The Labor Department reports that 260,000 college graduates were stuck last year working at or below the federal minimum wage of $7.25 an hour. That’s down from a peak of 327,000 in 2010. But it’s more than double the 127,000 in 2007, the year the recession began.
“Every way you cut it, young college grads are really having trouble — much more trouble than they used to have,” says Heidi Shierholz, an economist at the liberal Economic Policy Institute. “The labor market is not producing decent jobs.”
In a study last year, economists at the University of British Columbia and York University in Canada found that college graduates were more likely to be working in routine and manual work than were graduates in 2000; technology was eliminating some mid-level jobs that graduates used to take. The result is that many have had to compete for jobs that don’t require much education.
Their sobering conclusion:
“Having a B.A. is less about obtaining access to high-paying managerial and technology jobs and more about beating less-educated workers for the barista or clerical job.”

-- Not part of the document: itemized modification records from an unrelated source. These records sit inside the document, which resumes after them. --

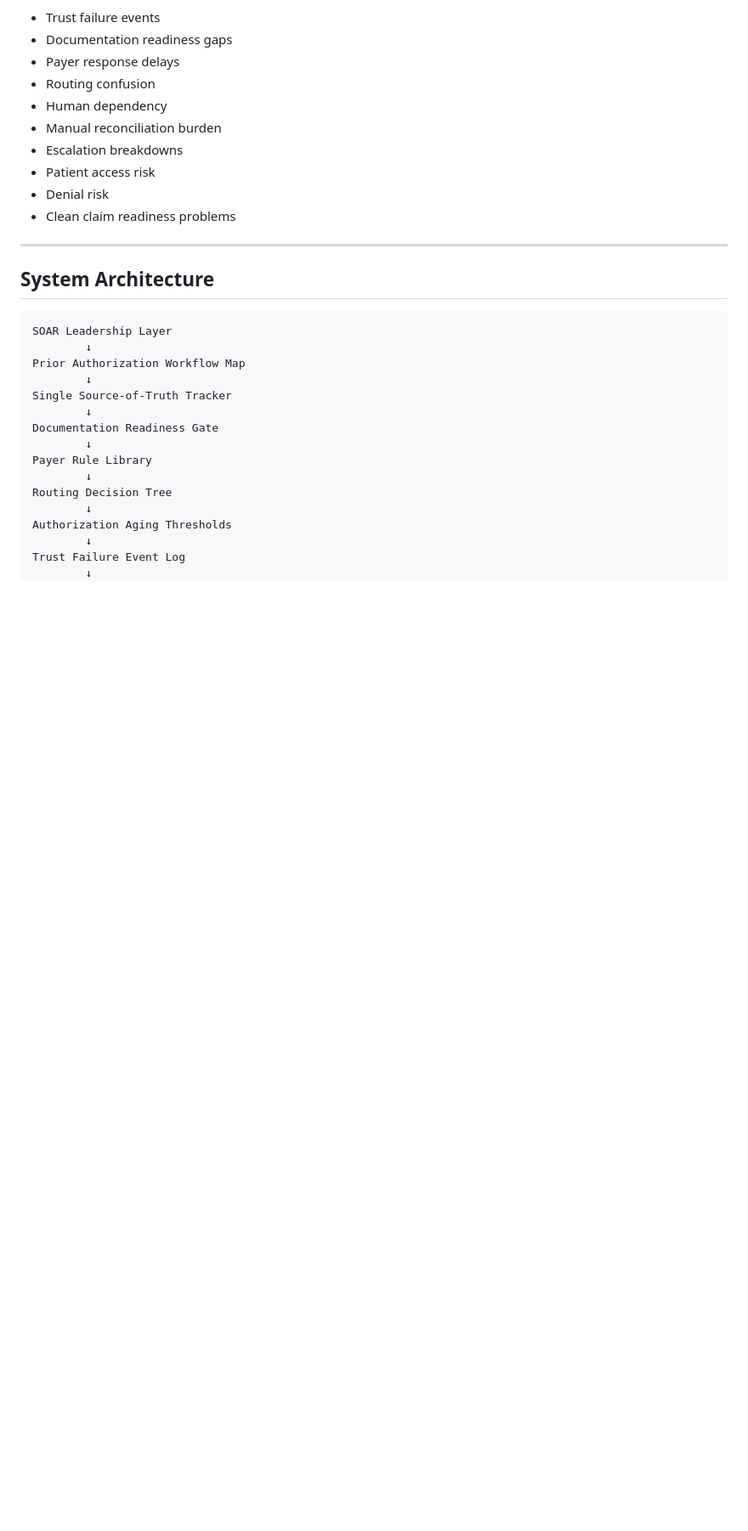
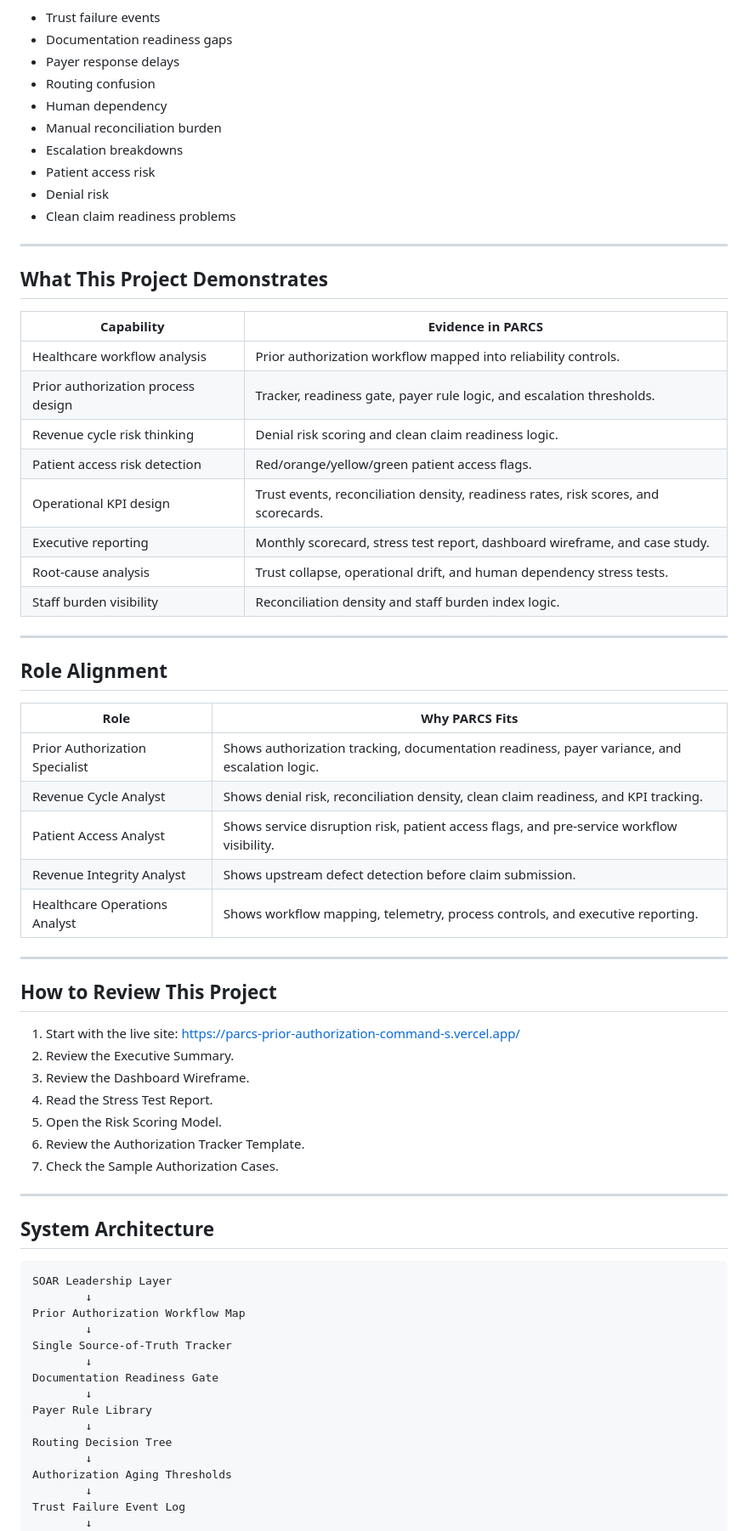
Before and after one commit to koripickle1101-TN/parcs-prior-authorization-command-system, a Markdown page: README.md, the part around one of its changes. Shown at 85% size. Drawn GitHub-style; blank space fills up the shorter version.

```diff
--- a/README.md
+++ b/README.md
@@ -50,6 +62,45 @@ PARCS identifies operational risk across the prior authorization workflow, inclu
 - Patient access risk
 - Denial risk
 - Clean claim readiness problems
+
+---
+
+## What This Project Demonstrates
+
+| Capability | Evidence in PARCS |
+|---|---|
+| Healthcare workflow analysis | Prior authorization workflow mapped into reliability controls. |
+| Prior authorization process design | Tracker, readiness gate, payer rule logic, and escalation thresholds. |
+| Revenue cycle risk thinking | Denial risk scoring and clean claim readiness logic. |
+| Patient access risk detection | Red/orange/yellow/green patient access flags. |
+| Operational KPI design | Trust events, reconciliation density, readiness rates, risk scores, and scorecards. |
+| Executive reporting | Monthly scorecard, stress test report, dashboard wireframe, and case study. |
+| Root-cause analysis | Trust collapse, operational drift, and human dependency stress tests. |
+| Staff burden visibility | Reconciliation density and staff burden index logic. |
+
+---
+
+## Role Alignment
+
+| Role | Why PARCS Fits |
+|---|---|
+| Prior Authorization Specialist | Shows authorization tracking, documentation readiness, payer variance, and escalation logic. |
+| Revenue Cycle Analyst | Shows denial risk, reconciliation density, clean claim readiness, and KPI tracking. |
+| Patient Access Analyst | Shows service disruption risk, patient access flags, and pre-service workflow visibility. |
+| Revenue Integrity Analyst | Shows upstream defect detection before claim submission. |
+| Healthcare Operations Analyst | Shows workflow mapping, telemetry, process controls, and executive reporting. |
+
+---
+
+## How to Review This Project
+
+1. Start with the live site: https://parcs-prior-authorization-command-s.vercel.app/
+2. Review the Executive Summary.
+3. Review the Dashboard Wireframe.
+4. Read the Stress Test Report.
+5. Open the Risk Scoring Model.
+6. Review the Authorization Tracker Template.
+7. Check the Sample Authorization Cases.
 
 ---
 
```
Also changed, not shown: other parts of README.md (+95 -81 lines).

Posted in News | Leave a comment

ISU to host second annual Holocaust Memorial Lecture

Idaho State University news release:

POCATELLO – The Idaho State University Holocaust Memorial Lecture “From a Name to a Number” by Philip Mandel will be presented May 1 at 6 p.m. in the Idaho State University Student Union Ballroom.

The free, public lecture is being held to commemorate the victims of the Holocaust and to explore the ways in which they are remembered. The lecture is sponsored by the ISU Department of History, Women Studies Program and Cultural Events Committee
Continue reading

Posted in News | Tagged , , , , , , , , , , , | Leave a comment

Howell leads Bengals at Big Sky championships

Howell leads Bengals at Big Sky championships


CHANDLER, Ariz. — The Idaho State women’s golf team concluded the second round of play at the Big Sky championships at the Ocotillo Golf Resort in Chandler, Ariz.

The Bengals shot a 344 Monday and have a two-day score of 691.

Taylor Howell and Kristin Phillips both finished with scores of 83. Howell has shot a 164 through the first two rounds and Phillips is at 172. Courtney Smith shot an 89 and is at 177 after two rounds while Sydney Smith shot an 89 and is at 178. Jenna Sharp shot a 92 and is at 183.

Continue reading

Posted in Sports | Tagged , | Leave a comment